Directions for this task: Read the lines of the data below and retrieve those with "setXIsNext".

[Records contained in a dataset]
◆ ◆ ◆

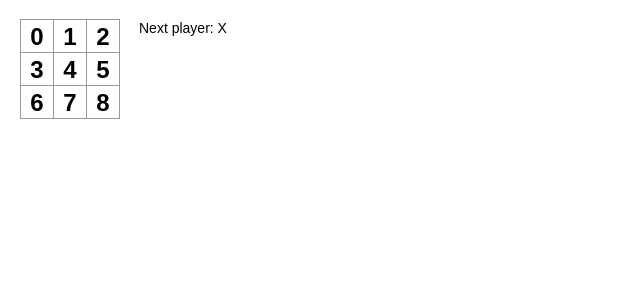
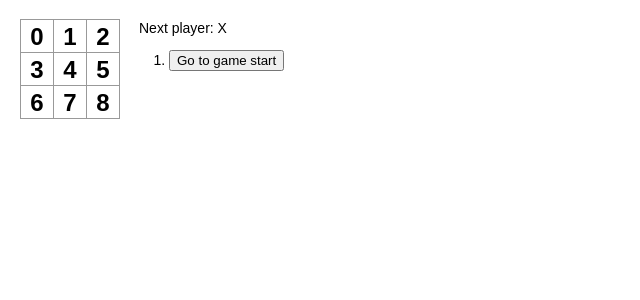
Before and after one commit to ekusiadadus/react-old-tutorial, a React (Create React App) app: page / in a window 1280 px wide. Shown: the top 300 px of the page, without its empty margins (0-640 px from the left). Built offline with nearby package versions, Linux system fonts and the light colour scheme.

Commit message:
feat: :fire: 9

```diff
--- a/src/components/Game.tsx
+++ b/src/components/Game.tsx
@@ -7,11 +7,13 @@
     { squares: [...Array(9)].map((_, i) => i.toString()) },
   ]);
   const [xIsNext, setXIsNext] = useState<boolean>(true);
+  const [stepNumber, setStepNumber] = useState<number>(0);
 
   const handleClick = (i: number) => {
-    const history2 = history.slice(0, history.length);
+    const history2 = history.slice(0, stepNumber + 1);
     const current = history2[history2.length - 1];
     const squares = current.squares.slice();
+
     if (calculateWinner(squares) === "X" || calculateWinner(squares) === "O") {
       return;
     }
@@ -19,16 +21,31 @@
       alert("This square is already taken");
       return;
     }
+
     squares[i] = xIsNext ? "X" : "O";
     setHistory(history2.concat([{ squares: squares }]));
+    setStepNumber(history2.length);
     setXIsNext(!xIsNext);
   };
 
-  const current = history[history.length - 1];
+  const jumpTo = (step: number) => {
+    setStepNumber(step);
+    setXIsNext(step % 2 === 0);
+  };
+
+  const current = history[stepNumber];
   const winner = calculateWinner(current.squares);
   const status = winner
     ? `Winner: ${winner}`
     : `Next player: ${xIsNext ? "X" : "O"}`;
+  const moves = history.map((step, move) => {
+    const desc = move ? `Go to move #${move}` : "Go to game start";
+    return (
+      <li key={move}>
+        <button onClick={() => jumpTo(move)}>{desc}</button>
+      </li>
+    );
+  });
 
   return (
     <div className="game">
@@ -37,10 +54,9 @@
       </div>
       <div className="game-info">
         <div>{status}</div>
-        <ol>{/* TODO */}</ol>
+        <ol>{moves}</ol>
       </div>
     </div>
   );
 };
-
 export default Game;
```
Also changed, not shown: 1 other file (tests, documents, lock files or other folders).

◆ ◆ ◆

Task output:
   const [xIsNext, setXIsNext] = useState<boolean>(true);
     setXIsNext(!xIsNext);
+    setXIsNext(step % 2 === 0);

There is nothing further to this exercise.